● **Action item**
Leave out the pictures and copy the remaining records exactly.

[[ Dataset content, beginning ]]

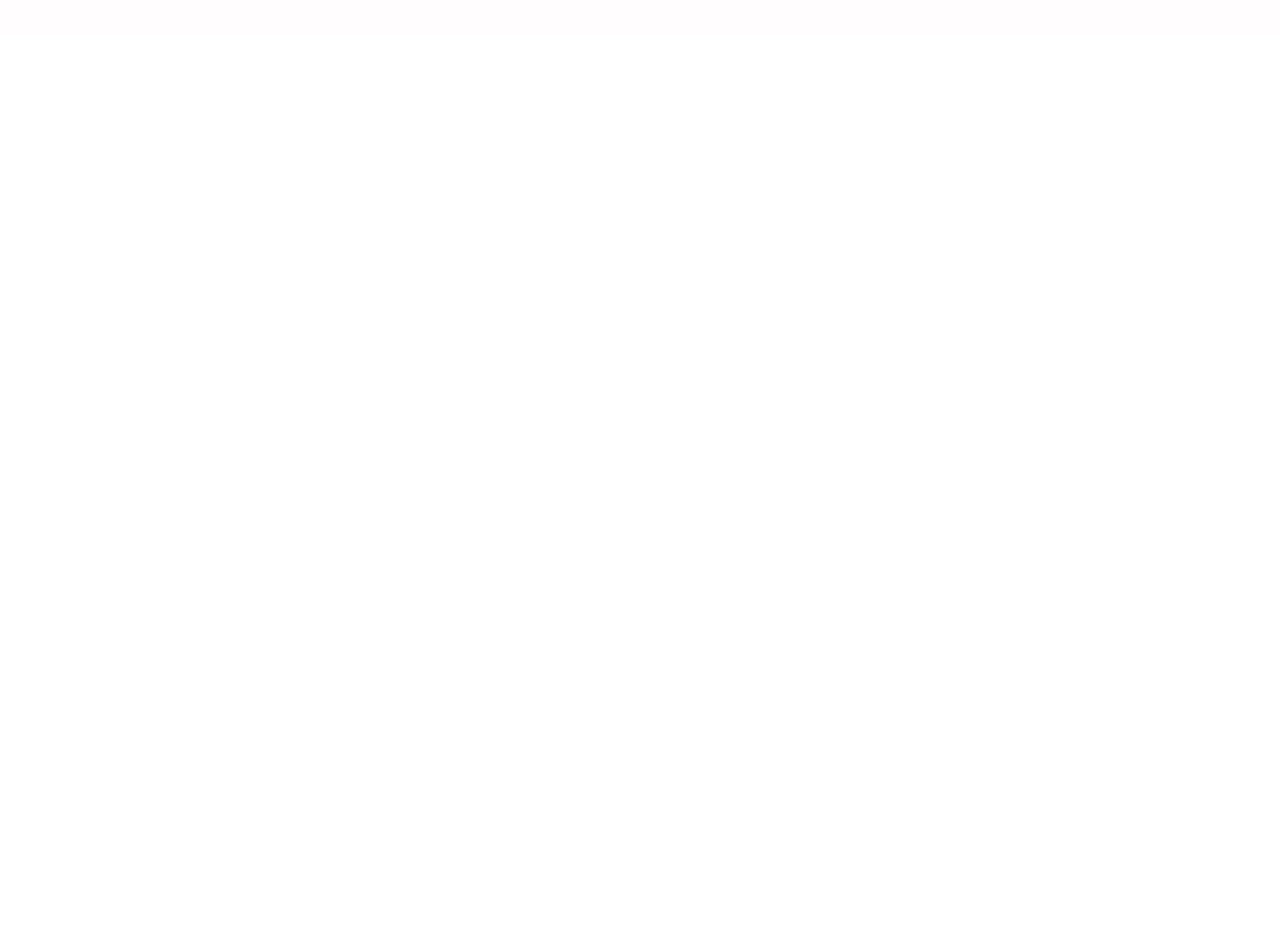
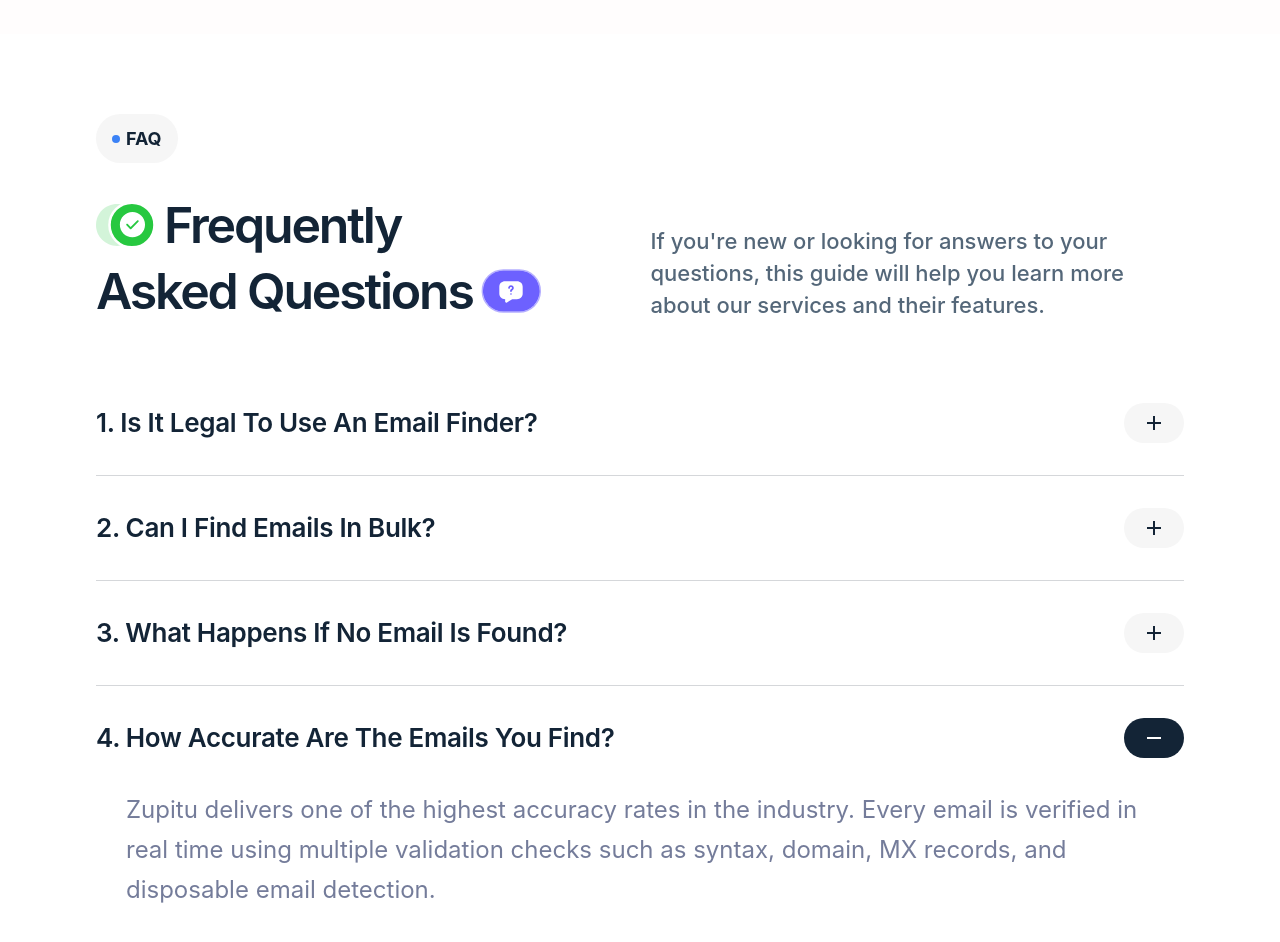
Before and after one commit to itfuturzMaharshi/zupito_website, a React (Vite) app: page / in a window 1280 px wide. Shown: the part 6820-7762 px from the top of the page. Before the commit the page ends 6854 px from the top, so only its background shows below. Built offline with nearby package versions, Linux system fonts and the light colour scheme.

Commit message:
faq page design done

```diff
--- /dev/null
+++ b/src/components/homePage/FAQsPage.jsx
@@ -0,0 +1,134 @@
+import React, { useState } from 'react'
+
+const FAQsPage = () => {
+  const [openIndex, setOpenIndex] = useState(3) // Start with 4th question open
+
+  const faqs = [
+    {
+      question: "Is it legal to use an email finder?",
+      answer: "Zupitu delivers one of the highest accuracy rates in the industry. Every email is verified in real time using multiple validation checks such as syntax, domain, MX records, and disposable email detection."
+    },
+    {
+      question: "Can I find emails in bulk?",
+      answer: "Zupitu delivers one of the highest accuracy rates in the industry. Every email is verified in real time using multiple validation checks such as syntax, domain, MX records, and disposable email detection."
+    },
+    {
+      question: "What happens if no email is found?",
+      answer: "Zupitu delivers one of the highest accuracy rates in the industry. Every email is verified in real time using multiple validation checks such as syntax, domain, MX records, and disposable email detection."
+    },
+    {
+      question: "How accurate are the emails you find?",
+      answer: "Zupitu delivers one of the highest accuracy rates in the industry. Every email is verified in real time using multiple validation checks such as syntax, domain, MX records, and disposable email detection."
+    }
+  ]
+
+  const toggleFAQ = (index) => {
+    setOpenIndex(openIndex === index ? null : index)
+  }
+
+  return (
+    <section className="relative w-full min-h-screen" style={{ background: 'var(--color-white-solid, #FFFFFF)' }}>
+      {/* Outer container with responsive padding */}
+      <div className="w-full flex justify-center px-6! sm:px-8! md:px-12! lg:px-16! xl:px-24! 2xl:px-[264px]! py-10! lg:py-16! xl:py-20!">
+        <div className="max-w-full mx-auto relative">
+          {/* Header Section - max-width 1362px */}
+          <div className="w-full max-w-[1362px] mx-auto">
+            {/* FAQ Tag - width: 85px, height: 49px */}
+            <div className="inline-flex items-center justify-center gap-[6px] rounded-[50px] bg-[#F6F6F6] px-4! py-3! h-[49px] mb-4!">
+              <span className="w-2 h-2 rounded-full bg-[#3B82F6]" />
+              <span className="text-[#132436] font-bold text-[18px] leading-[100%] text-center">FAQ</span>
+            </div>
+
+            {/* Title Section - width: 1362px, height: 239px, justify-content: space-between */}
+            <div className="flex flex-col lg:flex-row lg:items-start lg:justify-between gap-6 lg:gap-[21px] mt-4! h-auto"  style={{alignItems: 'end'}}>
+              {/* Left side - Title with icons - width: 568px, height: 239px, gap: 21px */}
+              <div className="flex-1 max-w-[568px]">
+                <h2 className="text-[#132436] font-semibold">
+                  <span className="inline-flex items-center gap-2 text-[34px] leading-[100%] sm:text-[42px] md:text-[50px] lg:text-[50px] tracking-[-2.2px]">
+                    {/* Green Checkmark Icon */}
+                    <img src="/images/faq.svg" alt="" className="w-[40px] h-[40px] sm:w-[50px] sm:h-[50px] md:w-[60px] md:h-[60px] shrink-0" />
+                    Frequently
+                  </span>
+                  <br className="hidden sm:block" />
+                  <span className="inline-flex items-center gap-2 text-[34px] leading-[100%] sm:text-[42px] md:text-[50px] lg:text-[50px] tracking-[-2.2px]">
+                    Asked Questions
+                    {/* Purple Question Mark Icon */}
+                    <img src="/images/faq2.svg" alt="" className="w-[40px] h-[40px] sm:w-[50px] sm:h-[50px] md:w-[60px] md:h-[60px] shrink-0" />
+                  </span>
+                </h2>
+              </div>
+
+              {/* Right side - Description */}
+              <div className="flex-1 max-w-[568px] lg:max-w-none">
+                <p className="text-[#546779] font-medium text-[18px] leading-[32px] sm:text-[20px] md:text-[22px] lg:text-[22px] tracking-[0px]">
+                  If you're new or looking for answers to your questions, this guide will help you learn more about our services and their features.
+                </p>
+              </div>
+            </div>
+
+            {/* FAQ Items Section - width: 1362px, height: 655px, padding-top: 50px */}
+            <div className="mt-12! lg:mt-[50px]! max-w-full">
+              {faqs.map((faq, index) => (
+                <div
+                  key={index}
+                  className="w-full"
+                  style={index > 0 ? { borderTop: '1px solid var(--color-grey-85, #D5D7DA)' } : undefined}
+                >
+                  {/* FAQ Item - width: 1362px, height: 132px, padding: 48px 30px */}
+                  <div
+                    className="w-full py-12! lg:py-[32px]! flex items-center justify-between cursor-pointer transition-colors hover:bg-gray-50/50"
+                    onClick={() => toggleFAQ(index)}
+                  >
+                    <div className="flex-1 pr-4!">
+                      <h3 className="text-[#132436] font-semibold text-[20px] leading-[100%] sm:text-[22px] md:text-[24px] lg:text-[26px] tracking-[-0.32px] capitalize">
+                        {index + 1}. {faq.question}
+                      </h3>
+                    </div>
+
+                    {/* Toggle Button - width: 60px, height: 40px, border-radius: 50px */}
+                    <button
+                      className={`shrink-0 w-[50px] h-[35px] sm:w-[55px] sm:h-[38px] md:w-[60px] md:h-[40px] rounded-[50px] flex items-center justify-center transition-all duration-300 ${
+                        openIndex === index
+                          ? 'bg-[#132436]'
+                          : 'bg-[#F6F6F6]'
+                      }`}
+                      aria-label={openIndex === index ? 'Collapse answer' : 'Expand answer'}
+                      type="button"
+                    >
+                      {openIndex === index ? (
+                        <svg width="24" height="24" viewBox="0 0 24 24" fill="none" className="w-5 h-5 sm:w-6 sm:h-6">
+                          <path d="M19 13H5v-2h14v2z" fill="white"/>
+                        </svg>
+                      ) : (
+                        <svg width="24" height="24" viewBox="0 0 24 24" fill="none" className="w-5 h-5 sm:w-6 sm:h-6">
+                          <path d="M19 13h-6v6h-2v-6H5v-2h6V5h2v6h6v2z" fill="#132436"/>
+                        </svg>
+                      )}
+                    </button>
+                  </div>
+
+                  {/* Answer Section with smooth animation */}
+                  <div
+                    className={`overflow-hidden transition-all duration-300 ease-in-out ${
+                      openIndex === index ? 'max-h-[500px] opacity-100' : 'max-h-0 opacity-0'
+                    }`}
+                  >
+                    <div className="px-6! lg:px-[30px]! pb-8! lg:pb-12!">
+                      <p className="text-[#747C9A] font-normal text-[18px] leading-[40px] sm:text-[20px] md:text-[22px] lg:text-[24px] tracking-[0px] max-w-[full]">
+                        {faq.answer}
+                      </p>
+                    </div>
+                  </div>
+
+                  {/* Divider line removed in favor of top border on item wrapper */}
+                </div>
+              ))}
+            </div>
+          </div>
+        </div>
+      </div>
+    </section>
+  )
+}
+
+export default FAQsPage
--- a/src/components/homePage/index.jsx
+++ b/src/components/homePage/index.jsx
@@ -7,6 +7,7 @@ import EmailFinder from './EmailFinder'
 import Teams from './Teams'
 import Productivity from './Productivity'
 import EmailFinderWorks from './EmailFinderWorks'
+import FAQsPage from './FAQsPage'
 
 
 const HomePage = () => {
@@ -20,6 +21,7 @@ const HomePage = () => {
       <Teams />
       <Productivity />
       <EmailFinderWorks />
+      <FAQsPage />
     </div>
   )
 }
```
Also changed, not shown: public/images/faq.svg (added), public/images/faq2.svg (added).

[[ Dataset content, end ]]

● **Response for this exercise**
Before and after one commit to itfuturzMaharshi/zupito_website, a React (Vite) app: page / in a window 1280 px wide. Shown: the part 6820-7762 px from the top of the page. Before the commit the page ends 6854 px from the top, so only its background shows below. Built offline with nearby package versions, Linux system fonts and the light colour scheme.

Commit message:
faq page design done

```diff
--- /dev/null
+++ b/src/components/homePage/FAQsPage.jsx
@@ -0,0 +1,134 @@
+import React, { useState } from 'react'
+
+const FAQsPage = () => {
+  const [openIndex, setOpenIndex] = useState(3) // Start with 4th question open
+
+  const faqs = [
+    {
+      question: "Is it legal to use an email finder?",
+      answer: "Zupitu delivers one of the highest accuracy rates in the industry. Every email is verified in real time using multiple validation checks such as syntax, domain, MX records, and disposable email detection."
+    },
+    {
+      question: "Can I find emails in bulk?",
+      answer: "Zupitu delivers one of the highest accuracy rates in the industry. Every email is verified in real time using multiple validation checks such as syntax, domain, MX records, and disposable email detection."
+    },
+    {
+      question: "What happens if no email is found?",
+      answer: "Zupitu delivers one of the highest accuracy rates in the industry. Every email is verified in real time using multiple validation checks such as syntax, domain, MX records, and disposable email detection."
+    },
+    {
+      question: "How accurate are the emails you find?",
+      answer: "Zupitu delivers one of the highest accuracy rates in the industry. Every email is verified in real time using multiple validation checks such as syntax, domain, MX records, and disposable email detection."
+    }
+  ]
+
+  const toggleFAQ = (index) => {
+    setOpenIndex(openIndex === index ? null : index)
+  }
+
+  return (
+    <section className="relative w-full min-h-screen" style={{ background: 'var(--color-white-solid, #FFFFFF)' }}>
+      {/* Outer container with responsive padding */}
+      <div className="w-full flex justify-center px-6! sm:px-8! md:px-12! lg:px-16! xl:px-24! 2xl:px-[264px]! py-10! lg:py-16! xl:py-20!">
+        <div className="max-w-full mx-auto relative">
+          {/* Header Section - max-width 1362px */}
+          <div className="w-full max-w-[1362px] mx-auto">
+            {/* FAQ Tag - width: 85px, height: 49px */}
+            <div className="inline-flex items-center justify-center gap-[6px] rounded-[50px] bg-[#F6F6F6] px-4! py-3! h-[49px] mb-4!">
+              <span className="w-2 h-2 rounded-full bg-[#3B82F6]" />
+              <span className="text-[#132436] font-bold text-[18px] leading-[100%] text-center">FAQ</span>
+            </div>
+
+            {/* Title Section - width: 1362px, height: 239px, justify-content: space-between */}
+            <div className="flex flex-col lg:flex-row lg:items-start lg:justify-between gap-6 lg:gap-[21px] mt-4! h-auto"  style={{alignItems: 'end'}}>
+              {/* Left side - Title with icons - width: 568px, height: 239px, gap: 21px */}
+              <div className="flex-1 max-w-[568px]">
+                <h2 className="text-[#132436] font-semibold">
+                  <span className="inline-flex items-center gap-2 text-[34px] leading-[100%] sm:text-[42px] md:text-[50px] lg:text-[50px] tracking-[-2.2px]">
+                    {/* Green Checkmark Icon */}
+                    <img src="/images/faq.svg" alt="" className="w-[40px] h-[40px] sm:w-[50px] sm:h-[50px] md:w-[60px] md:h-[60px] shrink-0" />
+                    Frequently
+                  </span>
+                  <br className="hidden sm:block" />
+                  <span className="inline-flex items-center gap-2 text-[34px] leading-[100%] sm:text-[42px] md:text-[50px] lg:text-[50px] tracking-[-2.2px]">
+                    Asked Questions
+                    {/* Purple Question Mark Icon */}
+                    <img src="/images/faq2.svg" alt="" className="w-[40px] h-[40px] sm:w-[50px] sm:h-[50px] md:w-[60px] md:h-[60px] shrink-0" />
+                  </span>
+                </h2>
+              </div>
+
+              {/* Right side - Description */}
+              <div className="flex-1 max-w-[568px] lg:max-w-none">
+                <p className="text-[#546779] font-medium text-[18px] leading-[32px] sm:text-[20px] md:text-[22px] lg:text-[22px] tracking-[0px]">
+                  If you're new or looking for answers to your questions, this guide will help you learn more about our services and their features.
+                </p>
+              </div>
+            </div>
+
+            {/* FAQ Items Section - width: 1362px, height: 655px, padding-top: 50px */}
+            <div className="mt-12! lg:mt-[50px]! max-w-full">
+              {faqs.map((faq, index) => (
+                <div
+                  key={index}
+                  className="w-full"
+                  style={index > 0 ? { borderTop: '1px solid var(--color-grey-85, #D5D7DA)' } : undefined}
+                >
+                  {/* FAQ Item - width: 1362px, height: 132px, padding: 48px 30px */}
+                  <div
+                    className="w-full py-12! lg:py-[32px]! flex items-center justify-between cursor-pointer transition-colors hover:bg-gray-50/50"
+                    onClick={() => toggleFAQ(index)}
+                  >
+                    <div className="flex-1 pr-4!">
+                      <h3 className="text-[#132436] font-semibold text-[20px] leading-[100%] sm:text-[22px] md:text-[24px] lg:text-[26px] tracking-[-0.32px] capitalize">
+                        {index + 1}. {faq.question}
+                      </h3>
+                    </div>
+
+                    {/* Toggle Button - width: 60px, height: 40px, border-radius: 50px */}
+                    <button
+                      className={`shrink-0 w-[50px] h-[35px] sm:w-[55px] sm:h-[38px] md:w-[60px] md:h-[40px] rounded-[50px] flex items-center justify-center transition-all duration-300 ${
+                        openIndex === index
+                          ? 'bg-[#132436]'
+                          : 'bg-[#F6F6F6]'
+                      }`}
+                      aria-label={openIndex === index ? 'Collapse answer' : 'Expand answer'}
+                      type="button"
+                    >
+                      {openIndex === index ? (
+                        <svg width="24" height="24" viewBox="0 0 24 24" fill="none" className="w-5 h-5 sm:w-6 sm:h-6">
+                          <path d="M19 13H5v-2h14v2z" fill="white"/>
+                        </svg>
+                      ) : (
+                        <svg width="24" height="24" viewBox="0 0 24 24" fill="none" className="w-5 h-5 sm:w-6 sm:h-6">
+                          <path d="M19 13h-6v6h-2v-6H5v-2h6V5h2v6h6v2z" fill="#132436"/>
+                        </svg>
+                      )}
+                    </button>
+                  </div>
+
+                  {/* Answer Section with smooth animation */}
+                  <div
+                    className={`overflow-hidden transition-all duration-300 ease-in-out ${
+                      openIndex === index ? 'max-h-[500px] opacity-100' : 'max-h-0 opacity-0'
+                    }`}
+                  >
+                    <div className="px-6! lg:px-[30px]! pb-8! lg:pb-12!">
+                      <p className="text-[#747C9A] font-normal text-[18px] leading-[40px] sm:text-[20px] md:text-[22px] lg:text-[24px] tracking-[0px] max-w-[full]">
+                        {faq.answer}
+                      </p>
+                    </div>
+                  </div>
+
+                  {/* Divider line removed in favor of top border on item wrapper */}
+                </div>
+              ))}
+            </div>
+          </div>
+        </div>
+      </div>
+    </section>
+  )
+}
+
+export default FAQsPage
--- a/src/components/homePage/index.jsx
+++ b/src/components/homePage/index.jsx
@@ -7,6 +7,7 @@ import EmailFinder from './EmailFinder'
 import Teams from './Teams'
 import Productivity from './Productivity'
 import EmailFinderWorks from './EmailFinderWorks'
+import FAQsPage from './FAQsPage'
 
 
 const HomePage = () => {
@@ -20,6 +21,7 @@ const HomePage = () => {
       <Teams />
       <Productivity />
       <EmailFinderWorks />
+      <FAQsPage />
     </div>
   )
 }
```
Also changed, not shown: public/images/faq.svg (added), public/images/faq2.svg (added).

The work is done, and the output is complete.